Photo by Chuck Gilman
So, I have mentioned that I go to the local pub, The Lehrer, for an acoustic jam. This is great fun, the group varies from a handful, to as many as eighteen, and there are some talented instrumentalists and singers who show up.
Most recent session, there were two harmonica players, two percussionists, a flutist, an acoustic bass, eight or nine guitars, and one ukulele. None of us amped save the bass player, and we asked her to do that because we couldn't hear her.
I used to go to the blues jam, but everybody there is amped, and I wanted to retain what little hearing I have left.
On that subject, here's something I learned: At the blues jam, the volume starts out fine but quickly ratchets up. Every time one of the guitarists does a solo, the knob gets cranked, because with eight or ten other guitars playing rhythm, you can't hear the lead. And heaven forbid that any of the guitarists should, you know, turn it down so that could happen.
By the end of the session, the volume on the amps is at eleven, and how loud that is? My amp, which is a small, but decent thirty watts, turned up full, isn't able to deliver sound I can hear, with it by my feet and pointed right at me.
Contrast that with the acoustic folks, who, when somebody takes a solo, somebody else says, "Bring it down!" and everybody plays quieter, so you can actually hear the one guitar across from you doing the lead.
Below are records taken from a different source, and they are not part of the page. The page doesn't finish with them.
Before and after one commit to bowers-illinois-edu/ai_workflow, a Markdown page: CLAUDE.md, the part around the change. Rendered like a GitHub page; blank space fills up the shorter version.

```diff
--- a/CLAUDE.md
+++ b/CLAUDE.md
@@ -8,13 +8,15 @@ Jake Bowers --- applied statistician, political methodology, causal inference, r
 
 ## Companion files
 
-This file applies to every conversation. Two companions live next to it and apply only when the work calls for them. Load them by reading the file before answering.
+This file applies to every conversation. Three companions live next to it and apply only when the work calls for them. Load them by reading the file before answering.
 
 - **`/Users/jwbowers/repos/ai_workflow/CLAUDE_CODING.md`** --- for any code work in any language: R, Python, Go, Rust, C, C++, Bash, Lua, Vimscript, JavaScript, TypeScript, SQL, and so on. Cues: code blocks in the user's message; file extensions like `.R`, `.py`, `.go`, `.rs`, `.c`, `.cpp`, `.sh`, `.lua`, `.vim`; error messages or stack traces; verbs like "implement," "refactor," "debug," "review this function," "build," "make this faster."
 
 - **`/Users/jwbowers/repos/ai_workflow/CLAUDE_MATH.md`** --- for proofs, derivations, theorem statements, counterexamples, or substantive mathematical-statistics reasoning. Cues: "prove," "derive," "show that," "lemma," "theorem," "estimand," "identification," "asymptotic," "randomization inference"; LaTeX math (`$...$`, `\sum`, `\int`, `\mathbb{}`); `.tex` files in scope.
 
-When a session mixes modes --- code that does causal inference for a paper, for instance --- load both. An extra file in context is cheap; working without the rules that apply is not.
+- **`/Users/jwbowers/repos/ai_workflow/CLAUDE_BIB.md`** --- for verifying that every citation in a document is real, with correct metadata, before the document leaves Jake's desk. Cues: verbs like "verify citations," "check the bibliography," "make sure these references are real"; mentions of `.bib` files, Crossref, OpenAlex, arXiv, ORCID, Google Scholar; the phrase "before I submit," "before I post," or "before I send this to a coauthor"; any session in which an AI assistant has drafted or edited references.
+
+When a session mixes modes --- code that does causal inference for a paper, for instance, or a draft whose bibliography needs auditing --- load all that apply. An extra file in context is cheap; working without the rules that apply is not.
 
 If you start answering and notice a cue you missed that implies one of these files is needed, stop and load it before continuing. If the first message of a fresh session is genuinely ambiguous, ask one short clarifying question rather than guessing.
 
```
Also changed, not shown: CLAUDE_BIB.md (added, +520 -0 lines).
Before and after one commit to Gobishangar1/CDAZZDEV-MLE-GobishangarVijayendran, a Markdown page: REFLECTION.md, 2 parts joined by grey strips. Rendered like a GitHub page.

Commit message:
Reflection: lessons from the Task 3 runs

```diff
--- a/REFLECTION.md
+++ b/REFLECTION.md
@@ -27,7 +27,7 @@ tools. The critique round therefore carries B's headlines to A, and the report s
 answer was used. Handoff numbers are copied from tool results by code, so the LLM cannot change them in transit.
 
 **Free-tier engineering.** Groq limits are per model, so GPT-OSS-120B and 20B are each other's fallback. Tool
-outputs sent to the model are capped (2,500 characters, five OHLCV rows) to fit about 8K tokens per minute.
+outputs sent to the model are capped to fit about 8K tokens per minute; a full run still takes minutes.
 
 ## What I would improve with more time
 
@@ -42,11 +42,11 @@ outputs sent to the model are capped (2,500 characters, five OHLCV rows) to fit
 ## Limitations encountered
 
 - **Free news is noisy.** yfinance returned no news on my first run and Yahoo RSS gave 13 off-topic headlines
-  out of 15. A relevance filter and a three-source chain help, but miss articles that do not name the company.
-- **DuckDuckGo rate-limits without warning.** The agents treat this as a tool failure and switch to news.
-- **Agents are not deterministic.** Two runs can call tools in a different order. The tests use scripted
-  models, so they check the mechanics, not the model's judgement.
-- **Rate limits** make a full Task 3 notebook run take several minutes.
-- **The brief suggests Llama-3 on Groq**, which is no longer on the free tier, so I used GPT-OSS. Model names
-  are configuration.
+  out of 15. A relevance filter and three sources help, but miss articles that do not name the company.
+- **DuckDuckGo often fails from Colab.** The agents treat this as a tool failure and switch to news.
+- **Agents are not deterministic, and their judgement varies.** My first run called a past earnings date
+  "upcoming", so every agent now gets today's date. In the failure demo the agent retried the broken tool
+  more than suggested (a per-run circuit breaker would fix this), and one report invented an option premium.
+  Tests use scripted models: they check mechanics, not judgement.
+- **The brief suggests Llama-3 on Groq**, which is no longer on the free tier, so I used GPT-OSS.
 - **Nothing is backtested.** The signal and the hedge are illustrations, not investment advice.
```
And I can, the whole session, hear my unamplified uke just fine. Doesn't matter if anybody else can, but it helps me if I can ...
Sometimes Chuck brings a little amp and a vox and instrument mike so the song leader doesn't have to work too hard, but even that isn't necessary.
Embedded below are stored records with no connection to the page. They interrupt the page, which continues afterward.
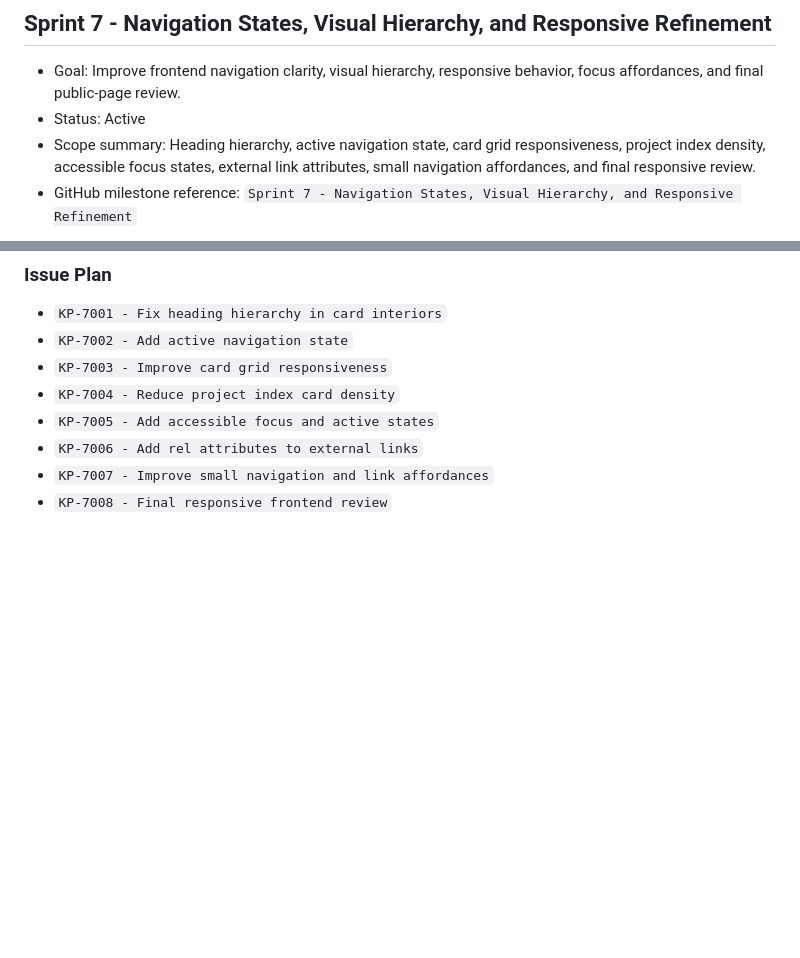
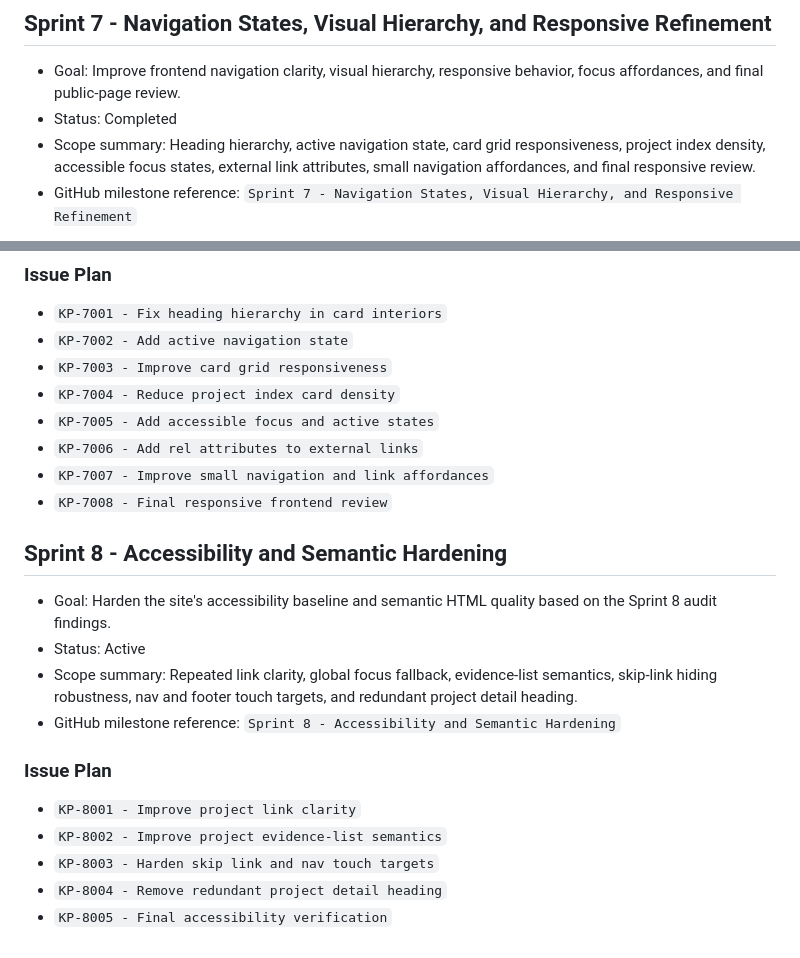
Before and after one commit to ksbk/kusse-portfolio, a Markdown page: docs/roadmap.md, 2 parts joined by grey strips. Rendered like a GitHub page; blank space fills up the shorter version.

Commit message:
docs: add sprint 8 accessibility roadmap

```diff
--- a/docs/roadmap.md
+++ b/docs/roadmap.md
@@ -60,7 +60,7 @@ This roadmap is a high-level planning document. Detailed actionable tasks are tr
 ## Sprint 7 - Navigation States, Visual Hierarchy, and Responsive Refinement
 
 - Goal: Improve frontend navigation clarity, visual hierarchy, responsive behavior, focus affordances, and final public-page review.
-- Status: Active
+- Status: Completed
 - Scope summary: Heading hierarchy, active navigation state, card grid responsiveness, project index density, accessible focus states, external link attributes, small navigation affordances, and final responsive review.
 - GitHub milestone reference: `Sprint 7 - Navigation States, Visual Hierarchy, and Responsive Refinement`
 
@@ -74,3 +74,18 @@ This roadmap is a high-level planning document. Detailed actionable tasks are tr
 - `KP-7006 - Add rel attributes to external links`
 - `KP-7007 - Improve small navigation and link affordances`
 - `KP-7008 - Final responsive frontend review`
+
+## Sprint 8 - Accessibility and Semantic Hardening
+
+- Goal: Harden the site's accessibility baseline and semantic HTML quality based on the Sprint 8 audit findings.
+- Status: Active
+- Scope summary: Repeated link clarity, global focus fallback, evidence-list semantics, skip-link hiding robustness, nav and footer touch targets, and redundant project detail heading.
+- GitHub milestone reference: `Sprint 8 - Accessibility and Semantic Hardening`
+
+### Issue Plan
+
+- `KP-8001 - Improve project link clarity`
+- `KP-8002 - Improve project evidence-list semantics`
+- `KP-8003 - Harden skip link and nav touch targets`
+- `KP-8004 - Remove redundant project detail heading`
+- `KP-8005 - Final accessibility verification`
```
Reminds me of a bunch of folks sitting on a porch somewhere, drinking beer and playing and singing, with a fine time being had by all. And when it is over, nobody is wandering around saying, "HUH? WHAT? SAY AGAIN ... ?"